Open source is starting to make a dent in proprietary software fortunes

Open source has promised to unseat proprietary competitors for decades, but the cloud may make the threat real. Read more

Chakra-2014.09-Euler released

The Chakra team is happy to announce the first release of the Chakra Euler series, which will follow the 4.14 KDE releases. A noticeable change in this release is the major face-lift of Kapudan, which now gives the option to users to enable the [extra] repository during first boot so they can easily install the most popular GTK-based applications. Kudos to george2 for the development and Malcer for the artwork. Read more

What Linux User Groups Can Do for FOSS

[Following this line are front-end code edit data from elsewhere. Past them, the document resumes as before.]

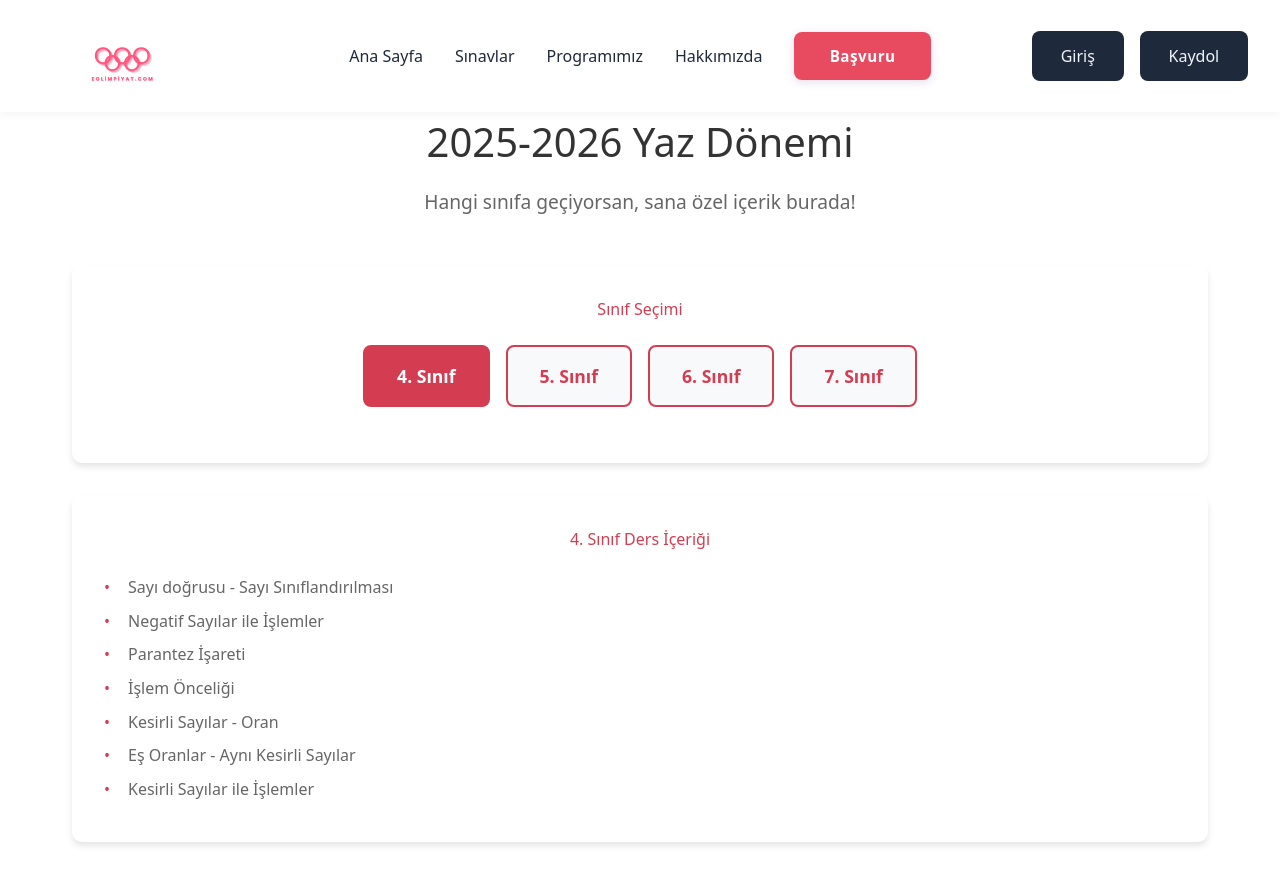
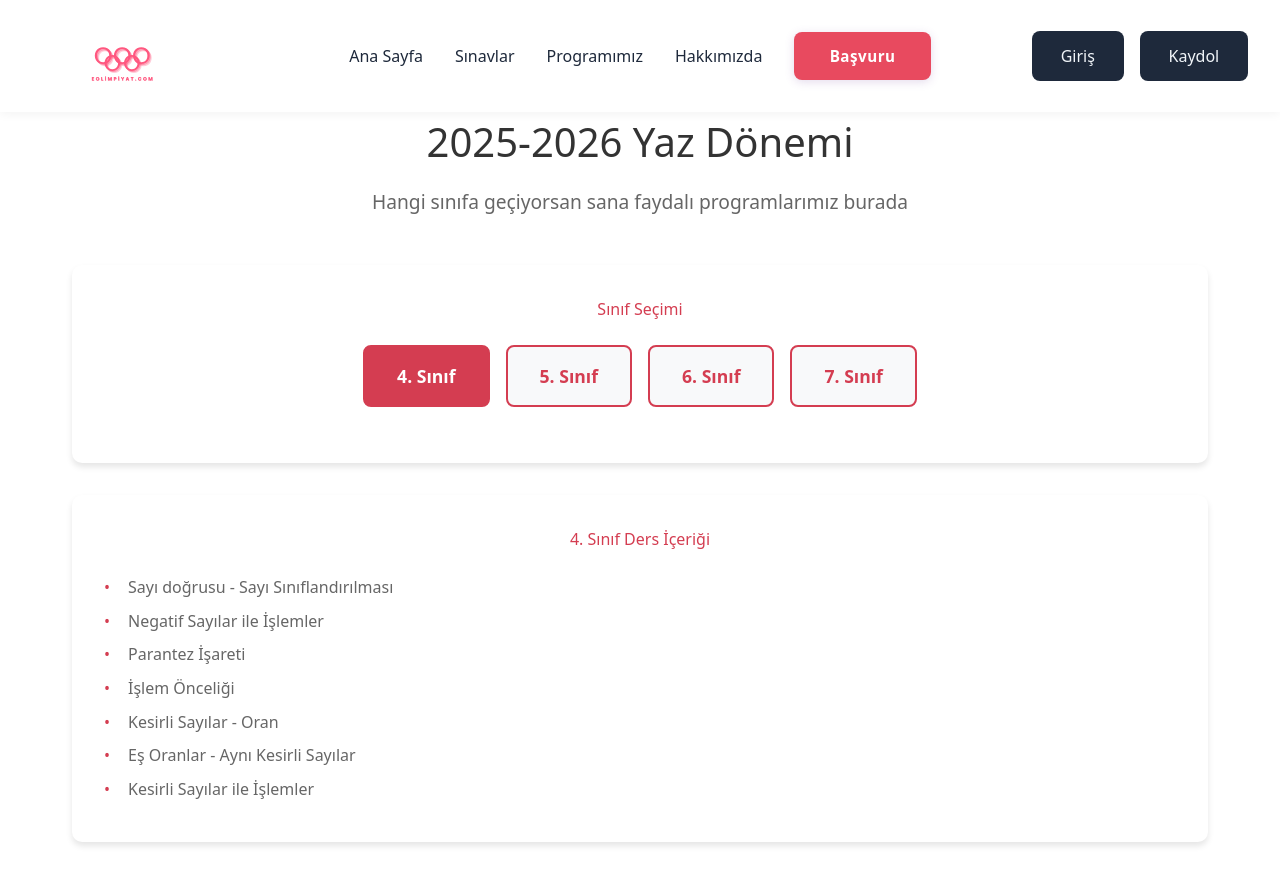
Before and after one commit to alifuatakbas/e-math-frontend, a Next.js app: page /program/2025-yaz in a window 1280 px wide. Shown: the top 884 px of the page. Built offline with nearby package versions, Linux system fonts and the light colour scheme.

Commit message:
Yaz PRogramı

```diff
--- a/app/program/2025-yaz/page.tsx
+++ b/app/program/2025-yaz/page.tsx
@@ -51,7 +51,7 @@ const SinifProgrami: React.FC = () => {
       <div className={styles.container}>
         <div className={styles.header}>
           <h1>2025-2026 Yaz Dönemi</h1>
-          <p className={styles.subtitle}>Hangi sınıfa geçiyorsan, sana özel içerik burada!</p>
+          <p className={styles.subtitle}>Hangi sınıfa geçiyorsan sana faydalı programlarımız burada</p>
         </div>
 
         <div className={styles.programSection}>
```
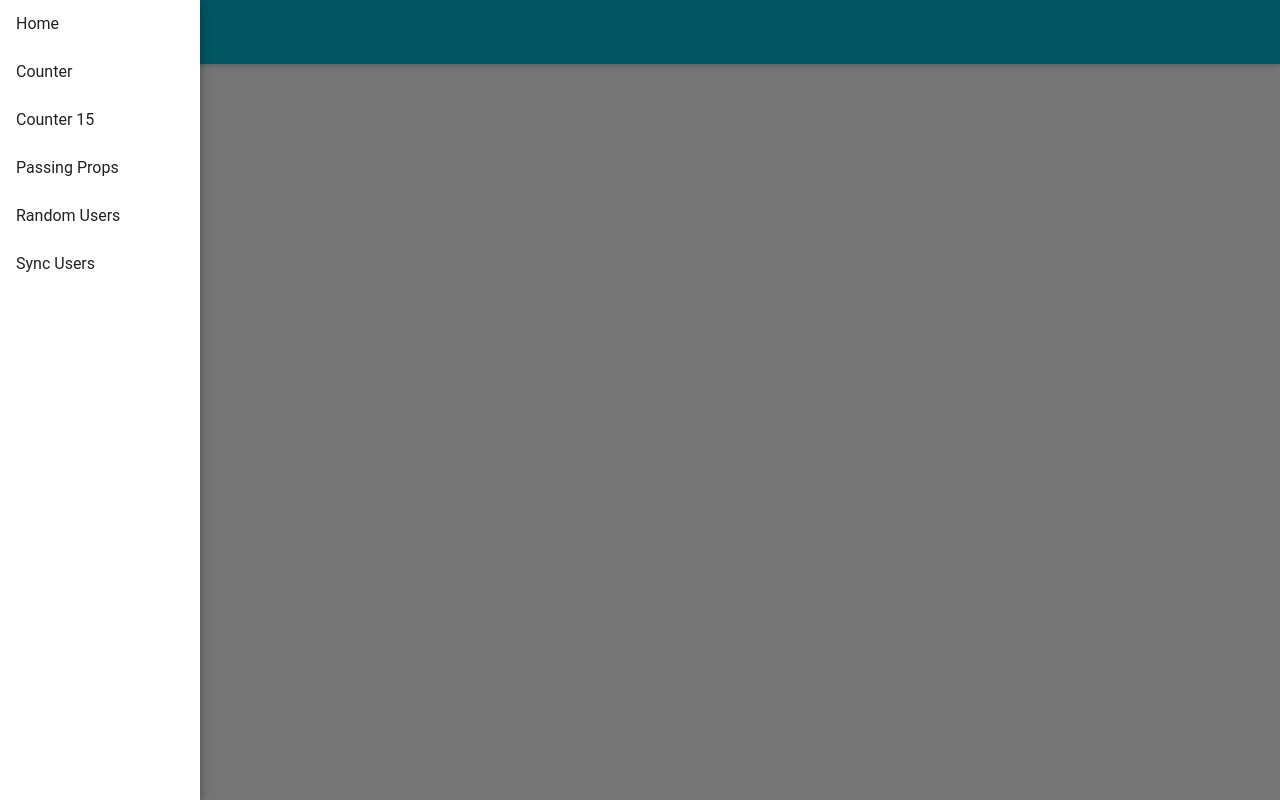
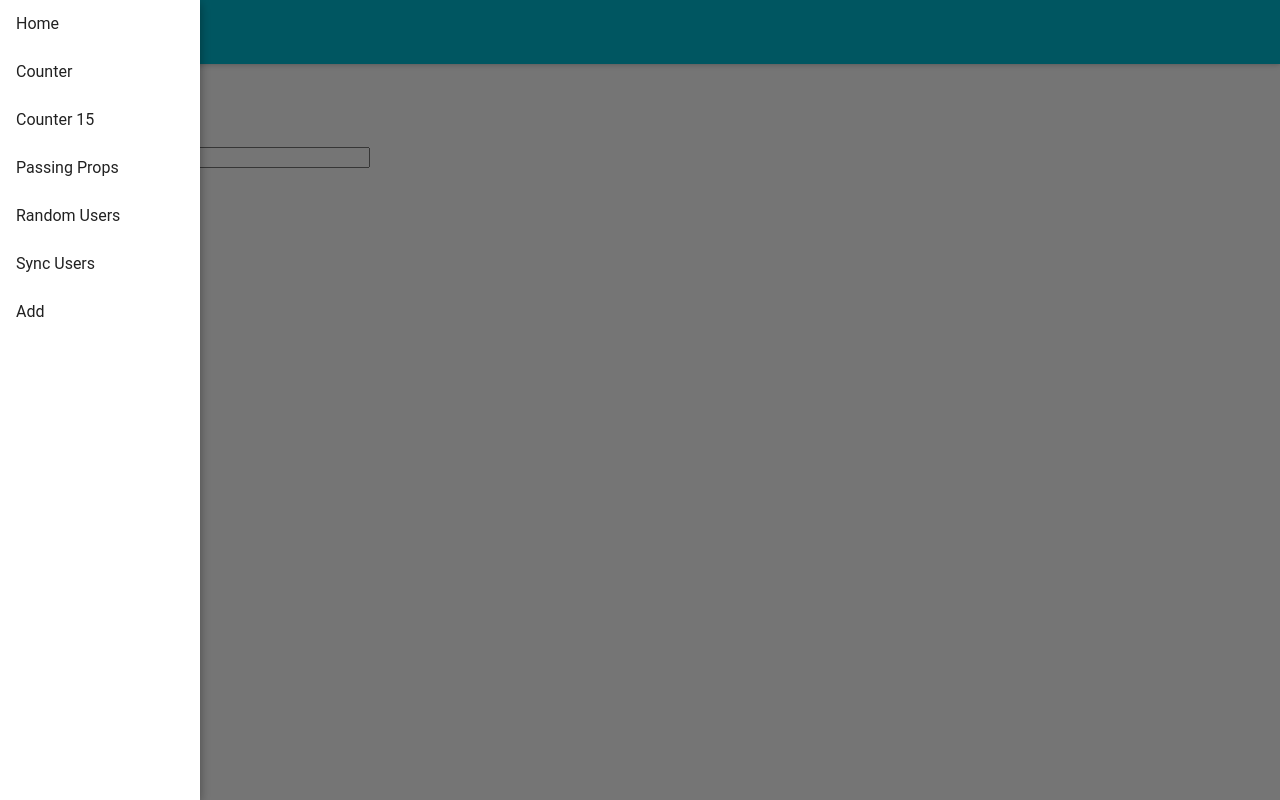
Before and after one commit to MarcinGal/JS-React-firebase-Redux---revision, a React (Create React App) app: page /add in a window 1280 px wide. Built offline with nearby package versions, Linux system fonts and the light colour scheme.

Commit message:
adding 2 numbers

```diff
--- /dev/null
+++ b/src/Add.js
@@ -0,0 +1,34 @@
+import React from 'react'
+
+class Add extends React.Component {
+    state = {
+        number1: 0,
+        number2: 0
+    }
+
+    render(){
+        return(
+            <div>
+                <h1>
+                    {this.state.number1 + this.state.number2}
+                </h1>
+                <input
+                type={'number'}
+                value={this.state.number1}
+                onChange={event => this.setState({
+                    number1: Number(event.target.value)
+                })}
+                />
+                 <input
+                type={'number'}
+                value={this.state.number2}
+                onChange={event => this.setState({
+                    number2: Number(event.target.value)
+                })}
+                />
+            </div>
+        )
+    }
+}
+
+export default Add
--- a/src/App.js
+++ b/src/App.js
@@ -6,6 +6,7 @@ import { ListItem } from 'material-ui/List'
 import Navigation from './Navigation'
 import FetchUsers from './FetchUsers'
 import SyncUsers from './SyncUsers'
+import Add from './Add'
 
 class App extends React.Component {
   render() {
@@ -51,6 +52,7 @@ class App extends React.Component {
             } />
             <Route path="/random-users" component={FetchUsers} />
             <Route path="/sync-users" component={SyncUsers} />
+            <Route path="/add" component={Add} />
 
           </div>
         </div>
--- a/src/Navigation.js
+++ b/src/Navigation.js
@@ -45,6 +45,7 @@ class Navigation extends React.Component {
               <MenuLink to={'/passing-props'} label="Passing Props" />
               <MenuLink to={'/random-users'} label="Random Users" />
               <MenuLink to={'/sync-users'} label="Sync Users" />
+              <MenuLink to={'/add'} label="Add" />
             </Drawer>
           </div>
         )
```
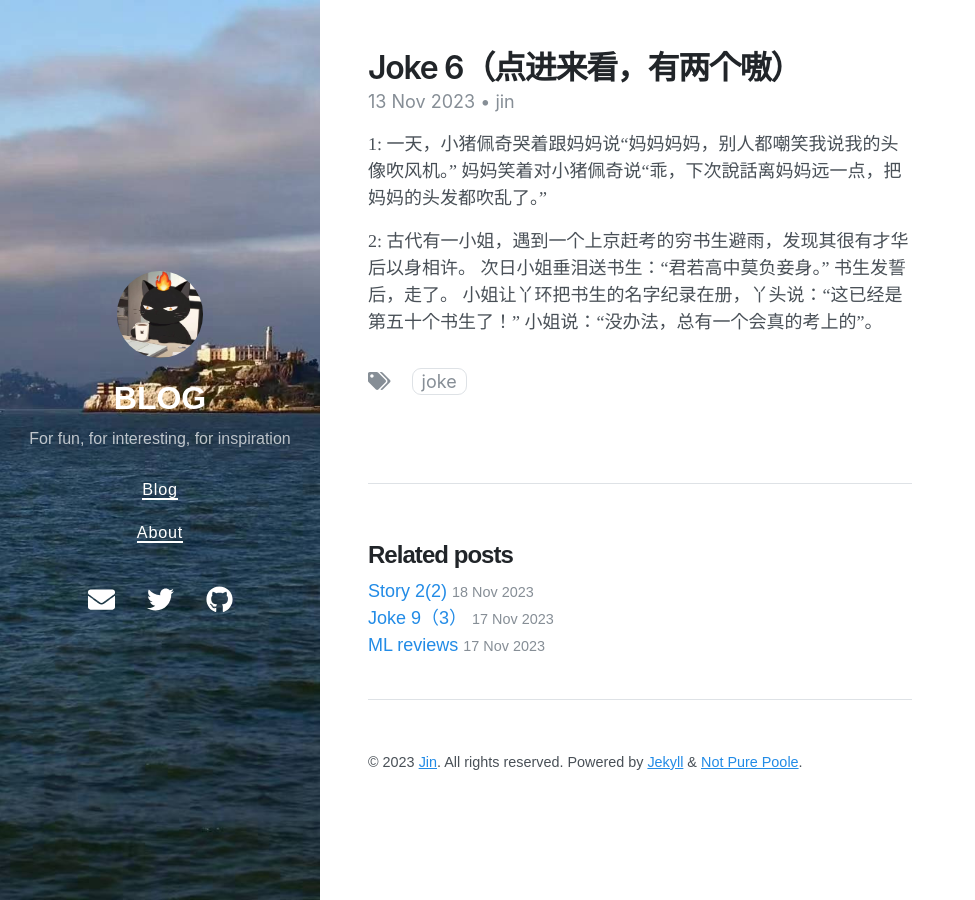
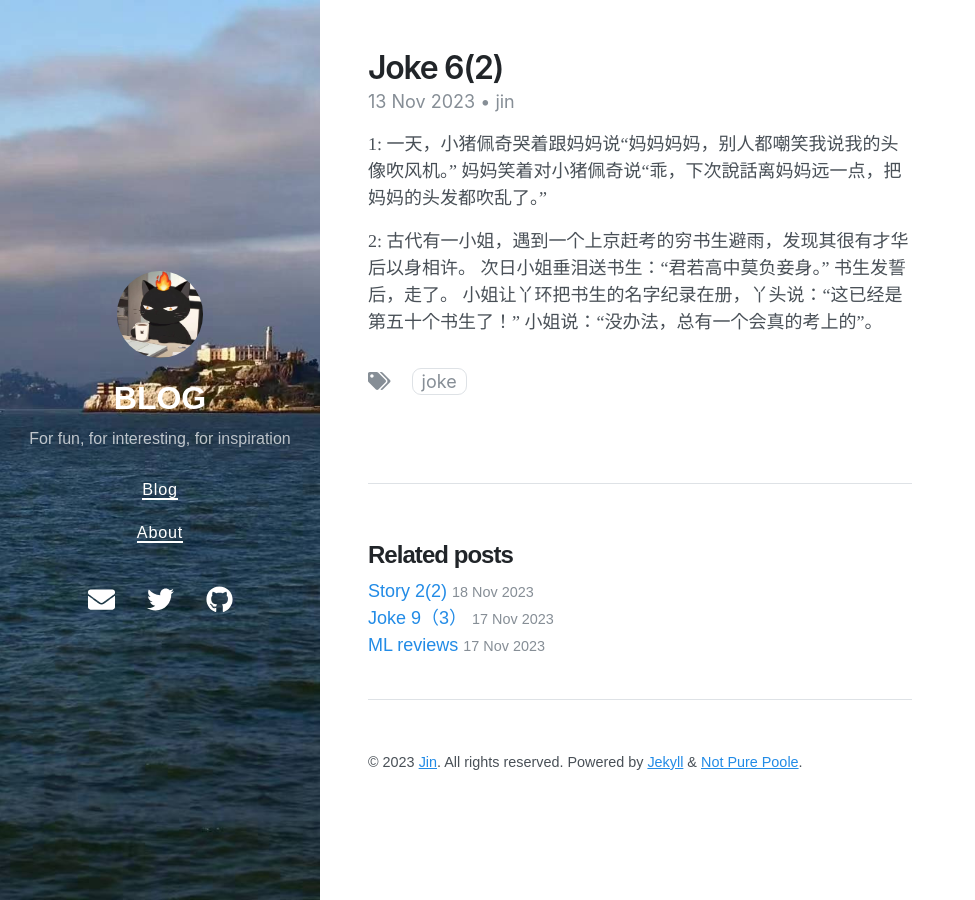
Before and after one commit to New-lay/New-lay.github.io, a Jekyll site: the page built from _posts/2023-11-13-joke-6.md, in a window 1280 px wide. Shown: the whole page, without its empty margins (0-975 px from the left). Built offline with Jekyll 4.4.1, drawn with Linux system fonts in a browser that asks for light colours; nearby versions of some CDN libraries.

Commit message:
Update 2023-11-13-joke-6.md

```diff
--- a/_posts/2023-11-13-joke-6.md
+++ b/_posts/2023-11-13-joke-6.md
@@ -1,6 +1,6 @@
 ---
 layout: post
-title: Joke 6（点进来看，有两个嗷）
+title: Joke 6(2)
 author: jin
 tags: Joke
 date: 2023-11-13 17:33 +0800
```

On a monthly basis — on the last Saturday each month — members of the Felton Linux Users Group drag their collective butts out of bed at the crack of 9:30, or possibly earlier, and make their way from various points in the sleepy little town just northeast of Santa Cruz to the solar-powered Felton Fire Station for their meeting. It’s a good group with core regulars hosting meetings since the Lindependence Project held three open houses to introduce the town to Linux in the summer of 2008. In those open houses, various distros like Debian, Fedora, Ubuntu and Mandriva, along with hardware maker ZaReason, and even an open-source stuffed penguin maker called Open Animals based in Phoenix, appeared to show their wares to the curious in the San Lorenzo Valley area. Around 600 people appeared over the three days and more than 300 live CDs went out the door. Read more